> **DATASET EXCERPTS**
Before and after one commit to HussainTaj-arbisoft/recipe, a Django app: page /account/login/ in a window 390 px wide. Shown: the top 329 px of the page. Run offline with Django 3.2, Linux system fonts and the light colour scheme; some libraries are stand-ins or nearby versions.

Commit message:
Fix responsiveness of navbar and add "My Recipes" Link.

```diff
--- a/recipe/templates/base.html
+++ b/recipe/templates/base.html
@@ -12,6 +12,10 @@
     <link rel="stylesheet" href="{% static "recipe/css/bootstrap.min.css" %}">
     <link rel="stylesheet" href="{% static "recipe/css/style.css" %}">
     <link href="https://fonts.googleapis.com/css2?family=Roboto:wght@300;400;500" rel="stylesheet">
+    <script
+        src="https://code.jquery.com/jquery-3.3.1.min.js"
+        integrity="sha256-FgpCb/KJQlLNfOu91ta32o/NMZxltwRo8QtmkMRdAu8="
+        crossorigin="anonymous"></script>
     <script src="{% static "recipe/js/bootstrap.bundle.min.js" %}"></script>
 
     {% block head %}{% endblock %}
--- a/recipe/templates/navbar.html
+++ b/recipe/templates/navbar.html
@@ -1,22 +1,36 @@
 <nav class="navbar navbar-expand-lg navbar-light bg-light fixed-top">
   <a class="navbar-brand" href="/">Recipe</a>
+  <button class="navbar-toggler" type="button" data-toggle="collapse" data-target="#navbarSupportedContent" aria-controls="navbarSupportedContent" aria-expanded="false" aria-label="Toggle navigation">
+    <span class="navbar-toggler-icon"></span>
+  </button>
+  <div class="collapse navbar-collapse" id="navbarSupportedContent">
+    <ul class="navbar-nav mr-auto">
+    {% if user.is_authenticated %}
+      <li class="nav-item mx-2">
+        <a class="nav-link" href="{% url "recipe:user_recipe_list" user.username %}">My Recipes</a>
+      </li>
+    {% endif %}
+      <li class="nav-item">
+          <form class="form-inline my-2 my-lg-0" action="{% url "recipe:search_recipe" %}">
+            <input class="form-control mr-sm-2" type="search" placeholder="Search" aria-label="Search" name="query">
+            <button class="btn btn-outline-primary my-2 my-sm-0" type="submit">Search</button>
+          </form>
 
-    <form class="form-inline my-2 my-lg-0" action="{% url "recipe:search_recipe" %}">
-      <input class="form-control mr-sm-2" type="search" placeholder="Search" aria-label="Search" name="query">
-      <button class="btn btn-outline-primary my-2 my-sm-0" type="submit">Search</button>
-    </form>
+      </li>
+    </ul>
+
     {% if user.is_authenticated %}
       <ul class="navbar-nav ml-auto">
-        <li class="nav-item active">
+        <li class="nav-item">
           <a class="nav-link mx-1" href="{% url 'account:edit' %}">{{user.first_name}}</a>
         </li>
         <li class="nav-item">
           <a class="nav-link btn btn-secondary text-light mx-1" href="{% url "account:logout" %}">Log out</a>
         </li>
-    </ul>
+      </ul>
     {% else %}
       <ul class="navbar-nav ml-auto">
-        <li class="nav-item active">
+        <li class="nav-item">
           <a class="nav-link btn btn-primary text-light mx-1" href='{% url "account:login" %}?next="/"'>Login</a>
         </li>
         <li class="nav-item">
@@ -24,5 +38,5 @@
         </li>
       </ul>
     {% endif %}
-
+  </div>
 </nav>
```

> **YOUR OBJECTIVE**
Without any change, write the listing out again.

> **SOLVED EXERCISE**
Before and after one commit to HussainTaj-arbisoft/recipe, a Django app: page /account/login/ in a window 390 px wide. Shown: the top 329 px of the page. Run offline with Django 3.2, Linux system fonts and the light colour scheme; some libraries are stand-ins or nearby versions.

Commit message:
Fix responsiveness of navbar and add "My Recipes" Link.

```diff
--- a/recipe/templates/base.html
+++ b/recipe/templates/base.html
@@ -12,6 +12,10 @@
     <link rel="stylesheet" href="{% static "recipe/css/bootstrap.min.css" %}">
     <link rel="stylesheet" href="{% static "recipe/css/style.css" %}">
     <link href="https://fonts.googleapis.com/css2?family=Roboto:wght@300;400;500" rel="stylesheet">
+    <script
+        src="https://code.jquery.com/jquery-3.3.1.min.js"
+        integrity="sha256-FgpCb/KJQlLNfOu91ta32o/NMZxltwRo8QtmkMRdAu8="
+        crossorigin="anonymous"></script>
     <script src="{% static "recipe/js/bootstrap.bundle.min.js" %}"></script>
 
     {% block head %}{% endblock %}
--- a/recipe/templates/navbar.html
+++ b/recipe/templates/navbar.html
@@ -1,22 +1,36 @@
 <nav class="navbar navbar-expand-lg navbar-light bg-light fixed-top">
   <a class="navbar-brand" href="/">Recipe</a>
+  <button class="navbar-toggler" type="button" data-toggle="collapse" data-target="#navbarSupportedContent" aria-controls="navbarSupportedContent" aria-expanded="false" aria-label="Toggle navigation">
+    <span class="navbar-toggler-icon"></span>
+  </button>
+  <div class="collapse navbar-collapse" id="navbarSupportedContent">
+    <ul class="navbar-nav mr-auto">
+    {% if user.is_authenticated %}
+      <li class="nav-item mx-2">
+        <a class="nav-link" href="{% url "recipe:user_recipe_list" user.username %}">My Recipes</a>
+      </li>
+    {% endif %}
+      <li class="nav-item">
+          <form class="form-inline my-2 my-lg-0" action="{% url "recipe:search_recipe" %}">
+            <input class="form-control mr-sm-2" type="search" placeholder="Search" aria-label="Search" name="query">
+            <button class="btn btn-outline-primary my-2 my-sm-0" type="submit">Search</button>
+          </form>
 
-    <form class="form-inline my-2 my-lg-0" action="{% url "recipe:search_recipe" %}">
-      <input class="form-control mr-sm-2" type="search" placeholder="Search" aria-label="Search" name="query">
-      <button class="btn btn-outline-primary my-2 my-sm-0" type="submit">Search</button>
-    </form>
+      </li>
+    </ul>
+
     {% if user.is_authenticated %}
       <ul class="navbar-nav ml-auto">
-        <li class="nav-item active">
+        <li class="nav-item">
           <a class="nav-link mx-1" href="{% url 'account:edit' %}">{{user.first_name}}</a>
         </li>
         <li class="nav-item">
           <a class="nav-link btn btn-secondary text-light mx-1" href="{% url "account:logout" %}">Log out</a>
         </li>
-    </ul>
+      </ul>
     {% else %}
       <ul class="navbar-nav ml-auto">
-        <li class="nav-item active">
+        <li class="nav-item">
           <a class="nav-link btn btn-primary text-light mx-1" href='{% url "account:login" %}?next="/"'>Login</a>
         </li>
         <li class="nav-item">
@@ -24,5 +38,5 @@
         </li>
       </ul>
     {% endif %}
-
+  </div>
 </nav>
```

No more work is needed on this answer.